Island horse riders are speaking out in support of a police safety campaign that highlights the vulnerability of horses and riders on the road.

Western Isles police recently issued a warning urging drivers to be aware of horses, after concern from local riders about cars passing their animals too close and too fast.

Now island riders have explained their fear for their own safety – and that of other road users – with impatient drivers who don’t understand horse behaviour.

Gayle Taylor, a committee member of Lewis and Harris Riding Club, told this week (Monday September 24th): “Horses are flight animals – their instinct is to run or spook – and they can’t see behind them, so when a car gets too close and is revving, trying to pass, there’s a real danger the horse could kick back, injuring itself and the rider and damaging your car.

“People seem to want to hurry past and tend to get too close behind while they’re waiting. It’s inconsiderate and uneducated – don’t forget that it was horses and carts that paved the way for roads to be laid on the islands.”

Horses and their riders are considered to be vulnerable road users - as are cyclists and pedestrians - and police say that should be taken into account if passing them.

Western Isles area commander Chief Inspector Ian Graham said: "Horse riders have every right to be on the road and should be able to travel safely.

"I would encourage drivers to slow down to a maximum of 15 mph and leave at least a cars' width between their vehicle and the horse if possible.”

That’s a view which is shared by Gayle, who said: “If I had to give three basic pieces of advice, I would say slow down, give plenty space and take the time to allow everyone to be safe. It’s barely two minutes out of your day.

“We don’t have many bridleways so we have no choice but to use the main road, at least some of the time, as we go from place to place.
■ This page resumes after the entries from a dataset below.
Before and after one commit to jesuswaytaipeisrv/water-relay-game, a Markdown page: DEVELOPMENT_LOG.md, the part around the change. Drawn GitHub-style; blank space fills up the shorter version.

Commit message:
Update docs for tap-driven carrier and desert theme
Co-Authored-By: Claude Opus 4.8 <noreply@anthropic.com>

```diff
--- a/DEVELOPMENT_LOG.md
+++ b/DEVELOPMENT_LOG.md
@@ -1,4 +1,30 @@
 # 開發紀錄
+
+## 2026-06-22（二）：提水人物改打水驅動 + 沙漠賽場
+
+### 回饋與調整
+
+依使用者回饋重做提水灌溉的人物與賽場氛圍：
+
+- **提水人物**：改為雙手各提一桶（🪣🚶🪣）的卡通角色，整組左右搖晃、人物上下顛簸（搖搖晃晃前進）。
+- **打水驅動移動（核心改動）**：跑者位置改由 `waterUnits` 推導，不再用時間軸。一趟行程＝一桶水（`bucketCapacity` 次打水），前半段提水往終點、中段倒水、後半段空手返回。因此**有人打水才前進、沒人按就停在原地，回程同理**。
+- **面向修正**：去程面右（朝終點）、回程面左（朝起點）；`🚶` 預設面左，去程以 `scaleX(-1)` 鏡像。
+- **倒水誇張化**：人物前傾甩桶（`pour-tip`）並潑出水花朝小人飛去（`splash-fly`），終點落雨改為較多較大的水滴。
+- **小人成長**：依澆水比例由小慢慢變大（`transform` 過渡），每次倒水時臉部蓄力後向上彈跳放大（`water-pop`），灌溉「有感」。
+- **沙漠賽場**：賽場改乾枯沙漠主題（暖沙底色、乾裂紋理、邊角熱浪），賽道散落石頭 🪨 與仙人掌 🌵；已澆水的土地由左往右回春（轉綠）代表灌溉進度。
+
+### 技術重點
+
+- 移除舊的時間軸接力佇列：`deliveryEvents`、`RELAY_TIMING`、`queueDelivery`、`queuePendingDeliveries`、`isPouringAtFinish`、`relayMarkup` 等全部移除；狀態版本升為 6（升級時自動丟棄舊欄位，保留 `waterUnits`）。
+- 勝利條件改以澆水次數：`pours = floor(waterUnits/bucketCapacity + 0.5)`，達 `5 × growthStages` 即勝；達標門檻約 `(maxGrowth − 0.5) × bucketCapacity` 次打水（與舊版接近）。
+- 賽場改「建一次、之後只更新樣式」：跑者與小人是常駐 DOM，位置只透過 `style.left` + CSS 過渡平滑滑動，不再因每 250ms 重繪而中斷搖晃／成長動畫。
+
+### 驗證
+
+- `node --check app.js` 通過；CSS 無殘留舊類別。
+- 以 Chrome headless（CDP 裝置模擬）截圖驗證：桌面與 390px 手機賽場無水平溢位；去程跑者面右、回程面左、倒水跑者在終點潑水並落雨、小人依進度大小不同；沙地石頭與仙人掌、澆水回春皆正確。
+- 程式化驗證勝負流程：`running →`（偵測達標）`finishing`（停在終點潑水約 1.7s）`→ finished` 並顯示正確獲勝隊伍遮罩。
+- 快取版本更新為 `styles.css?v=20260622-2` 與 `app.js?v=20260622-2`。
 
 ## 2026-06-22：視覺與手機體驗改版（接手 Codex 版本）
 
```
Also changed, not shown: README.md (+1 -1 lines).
I know some people say they slowed down and nobody said thank you, but don’t forget that if the horse is excited we can’t take a hand off the reins to wave.

"We will wave if we can, or nod as you pass, but we really are thankful – and I certainly wouldn’t be so scared on the roads if you would just slow down.”

Chief inspector Graham said: "We are planning to carry out proactive work on the roads in relation to safe driving around horses in the coming weeks.

"Anyone who is found not to have given sufficient space is putting themselves at risk of being charged with careless or even dangerous driving.”